[Opening Extracted records section]
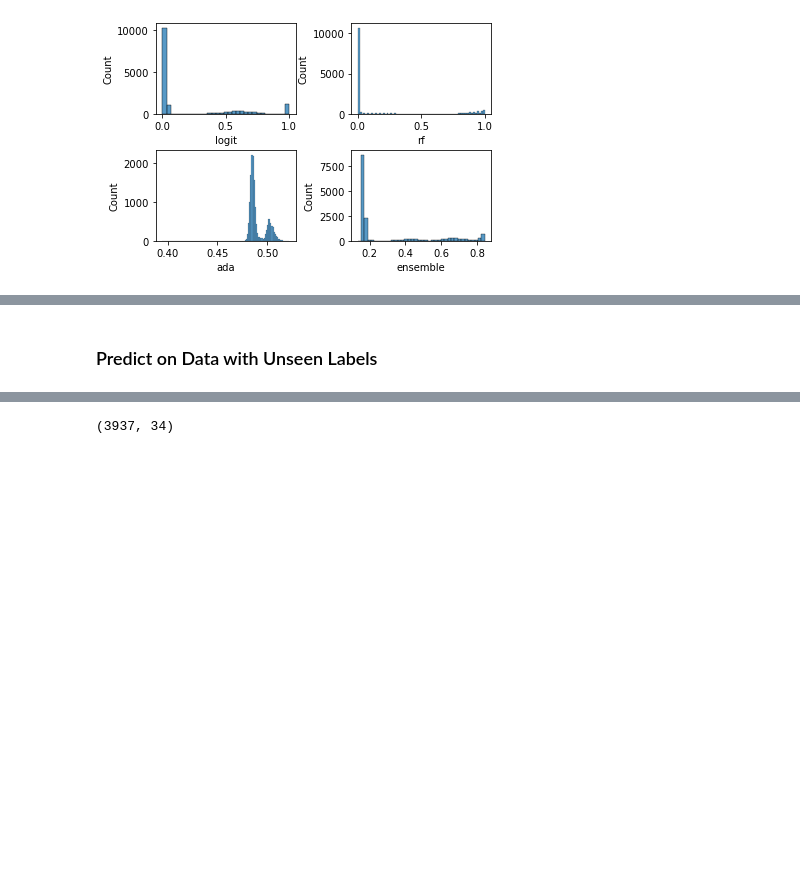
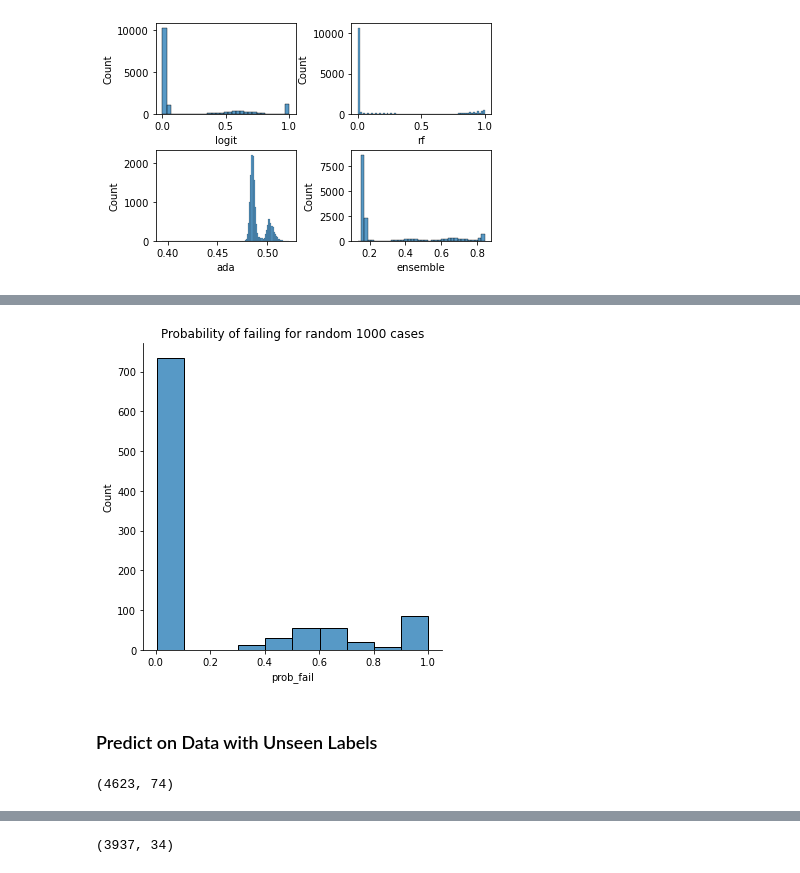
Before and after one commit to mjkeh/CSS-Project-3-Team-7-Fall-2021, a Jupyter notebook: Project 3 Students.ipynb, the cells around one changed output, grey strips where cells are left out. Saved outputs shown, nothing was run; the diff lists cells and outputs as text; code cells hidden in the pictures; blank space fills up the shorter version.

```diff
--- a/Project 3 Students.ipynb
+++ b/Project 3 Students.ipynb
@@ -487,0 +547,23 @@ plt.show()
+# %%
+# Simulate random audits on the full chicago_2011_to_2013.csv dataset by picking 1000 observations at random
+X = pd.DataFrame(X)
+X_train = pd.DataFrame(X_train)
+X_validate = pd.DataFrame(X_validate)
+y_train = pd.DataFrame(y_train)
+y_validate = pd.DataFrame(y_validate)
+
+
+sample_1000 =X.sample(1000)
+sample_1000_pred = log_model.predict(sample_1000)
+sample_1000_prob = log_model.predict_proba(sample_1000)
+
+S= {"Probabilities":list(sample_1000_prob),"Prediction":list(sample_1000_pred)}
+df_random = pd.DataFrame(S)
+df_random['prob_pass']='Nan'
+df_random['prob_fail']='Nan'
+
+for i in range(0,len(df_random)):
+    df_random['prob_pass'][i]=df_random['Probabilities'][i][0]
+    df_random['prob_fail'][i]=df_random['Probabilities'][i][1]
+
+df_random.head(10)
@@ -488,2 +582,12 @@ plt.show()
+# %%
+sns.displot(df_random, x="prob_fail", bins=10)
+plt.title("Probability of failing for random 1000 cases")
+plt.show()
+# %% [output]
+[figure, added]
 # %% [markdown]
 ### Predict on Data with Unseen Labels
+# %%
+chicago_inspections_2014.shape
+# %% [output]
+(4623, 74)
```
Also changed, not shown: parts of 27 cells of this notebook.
[Closing Extracted records section]
[Exercise brief]
The records above must be echoed exactly, minus their pictures.

[Reply to the exercise]
Before and after one commit to mjkeh/CSS-Project-3-Team-7-Fall-2021, a Jupyter notebook: Project 3 Students.ipynb, the cells around one changed output, grey strips where cells are left out. Saved outputs shown, nothing was run; the diff lists cells and outputs as text; code cells hidden in the pictures; blank space fills up the shorter version.

```diff
--- a/Project 3 Students.ipynb
+++ b/Project 3 Students.ipynb
@@ -487,0 +547,23 @@ plt.show()
+# %%
+# Simulate random audits on the full chicago_2011_to_2013.csv dataset by picking 1000 observations at random
+X = pd.DataFrame(X)
+X_train = pd.DataFrame(X_train)
+X_validate = pd.DataFrame(X_validate)
+y_train = pd.DataFrame(y_train)
+y_validate = pd.DataFrame(y_validate)
+
+
+sample_1000 =X.sample(1000)
+sample_1000_pred = log_model.predict(sample_1000)
+sample_1000_prob = log_model.predict_proba(sample_1000)
+
+S= {"Probabilities":list(sample_1000_prob),"Prediction":list(sample_1000_pred)}
+df_random = pd.DataFrame(S)
+df_random['prob_pass']='Nan'
+df_random['prob_fail']='Nan'
+
+for i in range(0,len(df_random)):
+    df_random['prob_pass'][i]=df_random['Probabilities'][i][0]
+    df_random['prob_fail'][i]=df_random['Probabilities'][i][1]
+
+df_random.head(10)
@@ -488,2 +582,12 @@ plt.show()
+# %%
+sns.displot(df_random, x="prob_fail", bins=10)
+plt.title("Probability of failing for random 1000 cases")
+plt.show()
+# %% [output]
+[figure, added]
 # %% [markdown]
 ### Predict on Data with Unseen Labels
+# %%
+chicago_inspections_2014.shape
+# %% [output]
+(4623, 74)
```
Also changed, not shown: parts of 27 cells of this notebook.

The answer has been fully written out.